→ **Task statement**
Return each entry below exactly. Skip the images.

[Stored data]
+++++

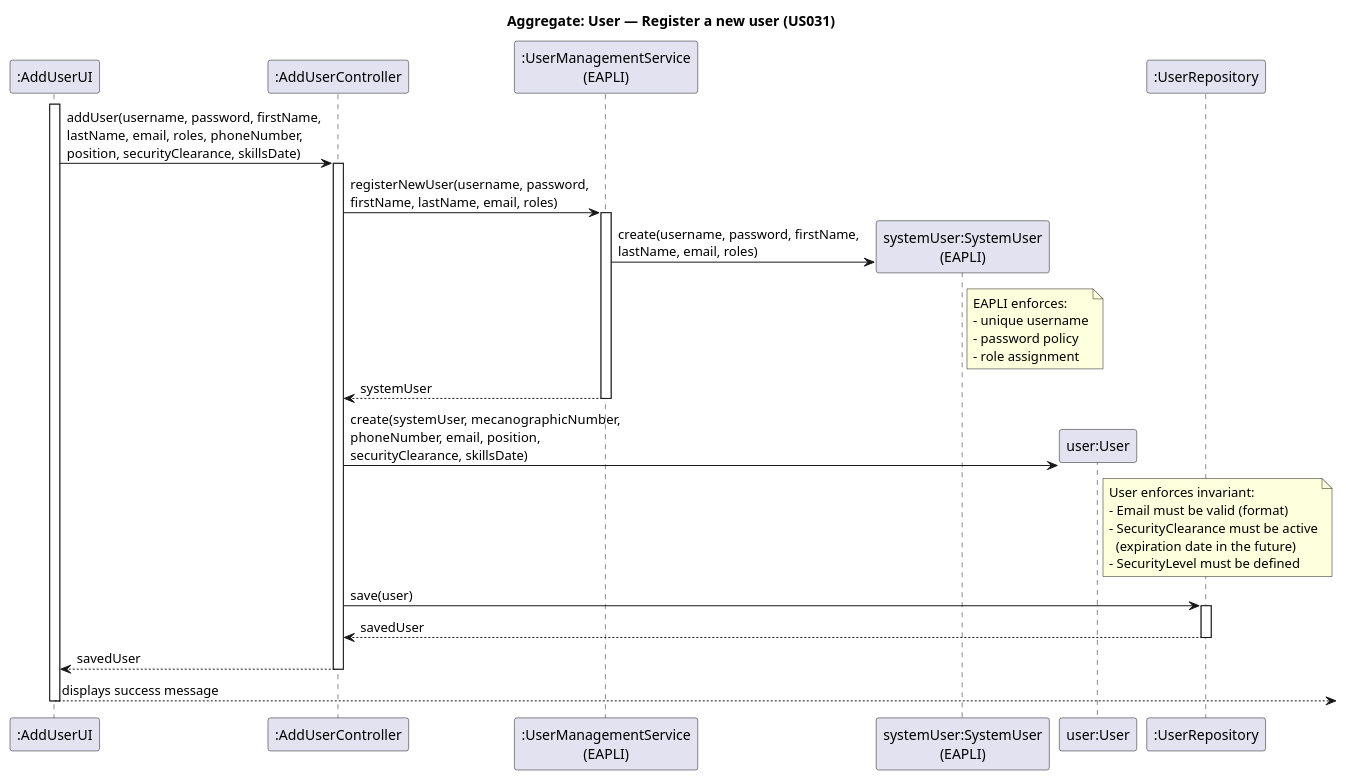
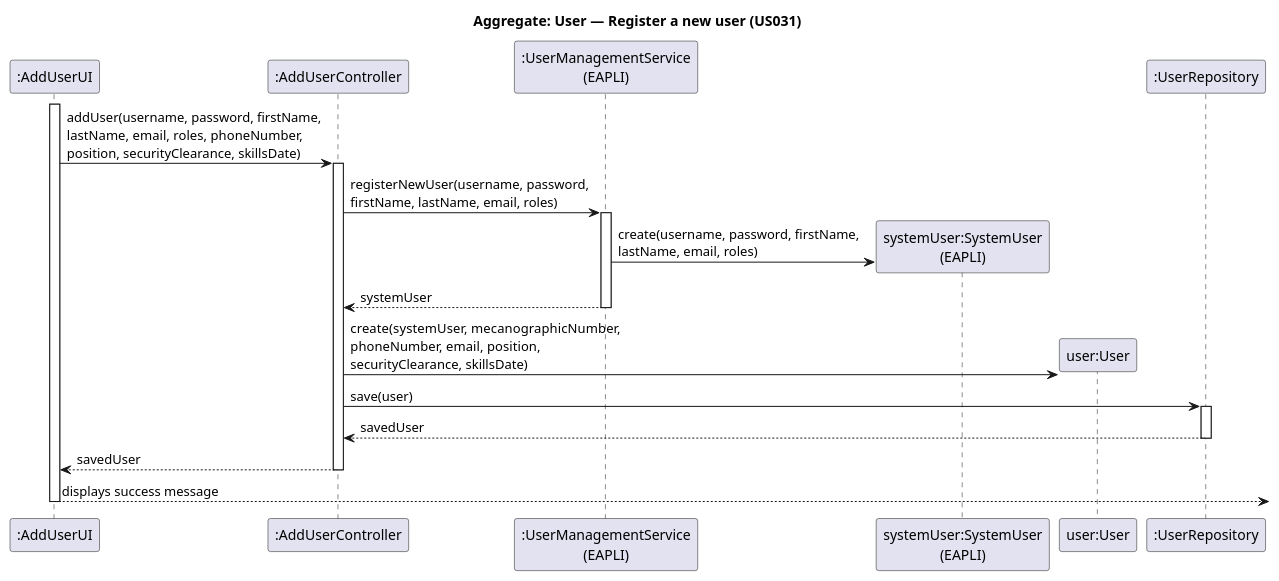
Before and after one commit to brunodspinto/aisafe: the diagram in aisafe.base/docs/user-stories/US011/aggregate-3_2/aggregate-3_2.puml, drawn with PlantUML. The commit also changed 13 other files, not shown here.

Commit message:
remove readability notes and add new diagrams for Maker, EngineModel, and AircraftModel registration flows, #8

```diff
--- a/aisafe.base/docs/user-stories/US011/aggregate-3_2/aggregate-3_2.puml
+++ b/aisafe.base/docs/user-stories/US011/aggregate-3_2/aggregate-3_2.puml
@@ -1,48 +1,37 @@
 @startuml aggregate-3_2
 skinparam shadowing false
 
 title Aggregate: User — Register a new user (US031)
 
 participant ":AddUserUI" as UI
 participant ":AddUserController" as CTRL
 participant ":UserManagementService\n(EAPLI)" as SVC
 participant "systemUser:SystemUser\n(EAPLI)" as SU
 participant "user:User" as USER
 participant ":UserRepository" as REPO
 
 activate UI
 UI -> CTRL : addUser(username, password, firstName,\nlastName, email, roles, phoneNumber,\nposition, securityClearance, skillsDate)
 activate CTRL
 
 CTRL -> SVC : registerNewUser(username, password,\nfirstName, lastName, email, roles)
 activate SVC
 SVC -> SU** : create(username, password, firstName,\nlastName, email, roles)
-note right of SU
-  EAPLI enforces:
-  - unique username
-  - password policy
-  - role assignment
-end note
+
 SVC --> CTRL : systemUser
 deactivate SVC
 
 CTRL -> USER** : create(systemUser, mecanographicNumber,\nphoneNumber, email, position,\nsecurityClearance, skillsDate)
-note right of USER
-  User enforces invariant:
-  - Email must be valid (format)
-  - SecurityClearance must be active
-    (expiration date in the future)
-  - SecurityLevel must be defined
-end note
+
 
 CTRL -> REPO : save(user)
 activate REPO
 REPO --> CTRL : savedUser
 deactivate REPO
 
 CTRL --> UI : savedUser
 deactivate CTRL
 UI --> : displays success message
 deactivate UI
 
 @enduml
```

+++++

→ **Response to the task**
Before and after one commit to brunodspinto/aisafe: the diagram in aisafe.base/docs/user-stories/US011/aggregate-3_2/aggregate-3_2.puml, drawn with PlantUML. The commit also changed 13 other files, not shown here.

Commit message:
remove readability notes and add new diagrams for Maker, EngineModel, and AircraftModel registration flows, #8

```diff
--- a/aisafe.base/docs/user-stories/US011/aggregate-3_2/aggregate-3_2.puml
+++ b/aisafe.base/docs/user-stories/US011/aggregate-3_2/aggregate-3_2.puml
@@ -1,48 +1,37 @@
 @startuml aggregate-3_2
 skinparam shadowing false
 
 title Aggregate: User — Register a new user (US031)
 
 participant ":AddUserUI" as UI
 participant ":AddUserController" as CTRL
 participant ":UserManagementService\n(EAPLI)" as SVC
 participant "systemUser:SystemUser\n(EAPLI)" as SU
 participant "user:User" as USER
 participant ":UserRepository" as REPO
 
 activate UI
 UI -> CTRL : addUser(username, password, firstName,\nlastName, email, roles, phoneNumber,\nposition, securityClearance, skillsDate)
 activate CTRL
 
 CTRL -> SVC : registerNewUser(username, password,\nfirstName, lastName, email, roles)
 activate SVC
 SVC -> SU** : create(username, password, firstName,\nlastName, email, roles)
-note right of SU
-  EAPLI enforces:
-  - unique username
-  - password policy
-  - role assignment
-end note
+
 SVC --> CTRL : systemUser
 deactivate SVC
 
 CTRL -> USER** : create(systemUser, mecanographicNumber,\nphoneNumber, email, position,\nsecurityClearance, skillsDate)
-note right of USER
-  User enforces invariant:
-  - Email must be valid (format)
-  - SecurityClearance must be active
-    (expiration date in the future)
-  - SecurityLevel must be defined
-end note
+
 
 CTRL -> REPO : save(user)
 activate REPO
 REPO --> CTRL : savedUser
 deactivate REPO
 
 CTRL --> UI : savedUser
 deactivate CTRL
 UI --> : displays success message
 deactivate UI
 
 @enduml
```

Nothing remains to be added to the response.